## PROMPT
Please repeat the records exactly, keeping the pictures out.

## TASK DATA
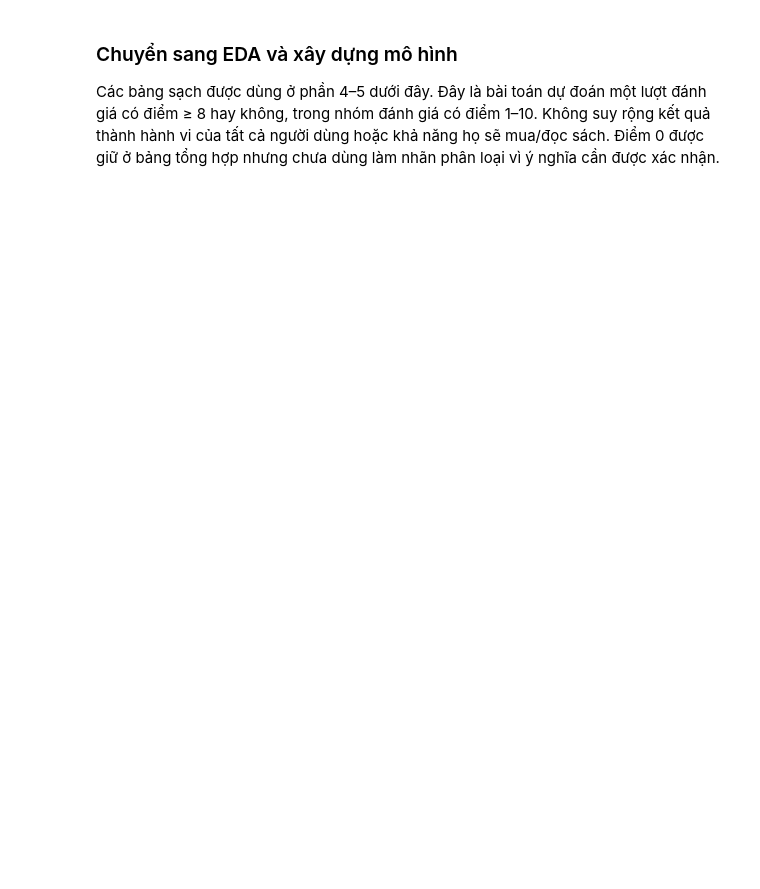
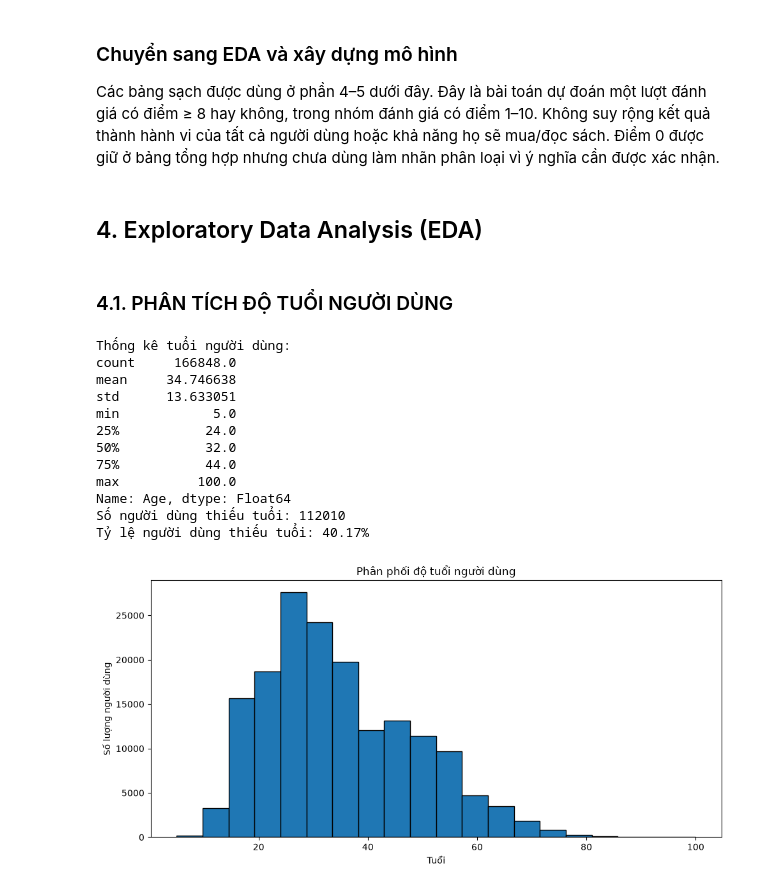
Before and after one commit to Bluenip/Data_analyst_python_midterm_project, a Jupyter notebook: mid_term_code.ipynb, the cells around one changed output. Cells and saved outputs as stored; diff of their text form; code cells hidden in the pictures; blank space fills up the shorter version.

```diff
--- a/mid_term_code.ipynb
+++ b/mid_term_code.ipynb
@@ -227,3 +228,41 @@ liked
 # %% [markdown]
 ### Chuyển sang EDA và xây dựng mô hình
 Các bảng sạch được dùng ở phần 4–5 dưới đây. Đây là bài toán dự đoán một lượt đánh giá có điểm ≥ 8 hay không, trong nhóm đánh giá có điểm 1–10. Không suy rộng kết quả thành hành vi của tất cả người dùng hoặc khả năng họ sẽ mua/đọc sách. Điểm 0 được giữ ở bảng tổng hợp nhưng chưa dùng làm nhãn phân loại vì ý nghĩa cần được xác nhận.
+# %% [markdown]
+## 4. Exploratory Data Analysis (EDA)
+# %% [markdown]
+### 4.1. PHÂN TÍCH ĐỘ TUỔI NGƯỜI DÙNG
+# %%
+# Chuyển tuổi sang kiểu số để thống kê.
+# Tuổi thiếu hoặc không chuyển được thành số sẽ trở thành NaN.
+user_age = pd.to_numeric(users_clean["Age"],errors="coerce")
+# Thống kê tuổi của người dùng.
+print("\nThống kê tuổi người dùng:")
+print(user_age.describe())
+# Đếm số người dùng thiếu tuổi và tính tỷ lệ phần trăm.
+missing_age_count = user_age.isna().sum()
+missing_age_percentage = user_age.isna().mean() * 100
+print("Số người dùng thiếu tuổi:", missing_age_count)
+print(f"Tỷ lệ người dùng thiếu tuổi: {missing_age_percentage:.2f}%")
+# Vẽ biểu đồ phân phối tuổi, bỏ qua các giá trị thiếu.
+plt.figure(figsize=(10, 5))
+user_age.dropna().plot(kind="hist",bins=20,edgecolor="black")
+plt.title("Phân phối độ tuổi người dùng")
+plt.xlabel("Tuổi")
+plt.ylabel("Số lượng người dùng")
+plt.tight_layout()
+plt.show()
+# %% [output]
+Thống kê tuổi người dùng:
+count     166848.0
+mean     34.746638
+std      13.633051
+min            5.0
+25%           24.0
+50%           32.0
+75%           44.0
+max          100.0
+Name: Age, dtype: Float64
+Số người dùng thiếu tuổi: 112010
+Tỷ lệ người dùng thiếu tuổi: 40.17%
+[figure, added]
```
Also changed, not shown: parts of 10 cells of this notebook.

## SOLUTION BELOW
Before and after one commit to Bluenip/Data_analyst_python_midterm_project, a Jupyter notebook: mid_term_code.ipynb, the cells around one changed output. Cells and saved outputs as stored; diff of their text form; code cells hidden in the pictures; blank space fills up the shorter version.

```diff
--- a/mid_term_code.ipynb
+++ b/mid_term_code.ipynb
@@ -227,3 +228,41 @@ liked
 # %% [markdown]
 ### Chuyển sang EDA và xây dựng mô hình
 Các bảng sạch được dùng ở phần 4–5 dưới đây. Đây là bài toán dự đoán một lượt đánh giá có điểm ≥ 8 hay không, trong nhóm đánh giá có điểm 1–10. Không suy rộng kết quả thành hành vi của tất cả người dùng hoặc khả năng họ sẽ mua/đọc sách. Điểm 0 được giữ ở bảng tổng hợp nhưng chưa dùng làm nhãn phân loại vì ý nghĩa cần được xác nhận.
+# %% [markdown]
+## 4. Exploratory Data Analysis (EDA)
+# %% [markdown]
+### 4.1. PHÂN TÍCH ĐỘ TUỔI NGƯỜI DÙNG
+# %%
+# Chuyển tuổi sang kiểu số để thống kê.
+# Tuổi thiếu hoặc không chuyển được thành số sẽ trở thành NaN.
+user_age = pd.to_numeric(users_clean["Age"],errors="coerce")
+# Thống kê tuổi của người dùng.
+print("\nThống kê tuổi người dùng:")
+print(user_age.describe())
+# Đếm số người dùng thiếu tuổi và tính tỷ lệ phần trăm.
+missing_age_count = user_age.isna().sum()
+missing_age_percentage = user_age.isna().mean() * 100
+print("Số người dùng thiếu tuổi:", missing_age_count)
+print(f"Tỷ lệ người dùng thiếu tuổi: {missing_age_percentage:.2f}%")
+# Vẽ biểu đồ phân phối tuổi, bỏ qua các giá trị thiếu.
+plt.figure(figsize=(10, 5))
+user_age.dropna().plot(kind="hist",bins=20,edgecolor="black")
+plt.title("Phân phối độ tuổi người dùng")
+plt.xlabel("Tuổi")
+plt.ylabel("Số lượng người dùng")
+plt.tight_layout()
+plt.show()
+# %% [output]
+Thống kê tuổi người dùng:
+count     166848.0
+mean     34.746638
+std      13.633051
+min            5.0
+25%           24.0
+50%           32.0
+75%           44.0
+max          100.0
+Name: Age, dtype: Float64
+Số người dùng thiếu tuổi: 112010
+Tỷ lệ người dùng thiếu tuổi: 40.17%
+[figure, added]
```
Also changed, not shown: parts of 10 cells of this notebook.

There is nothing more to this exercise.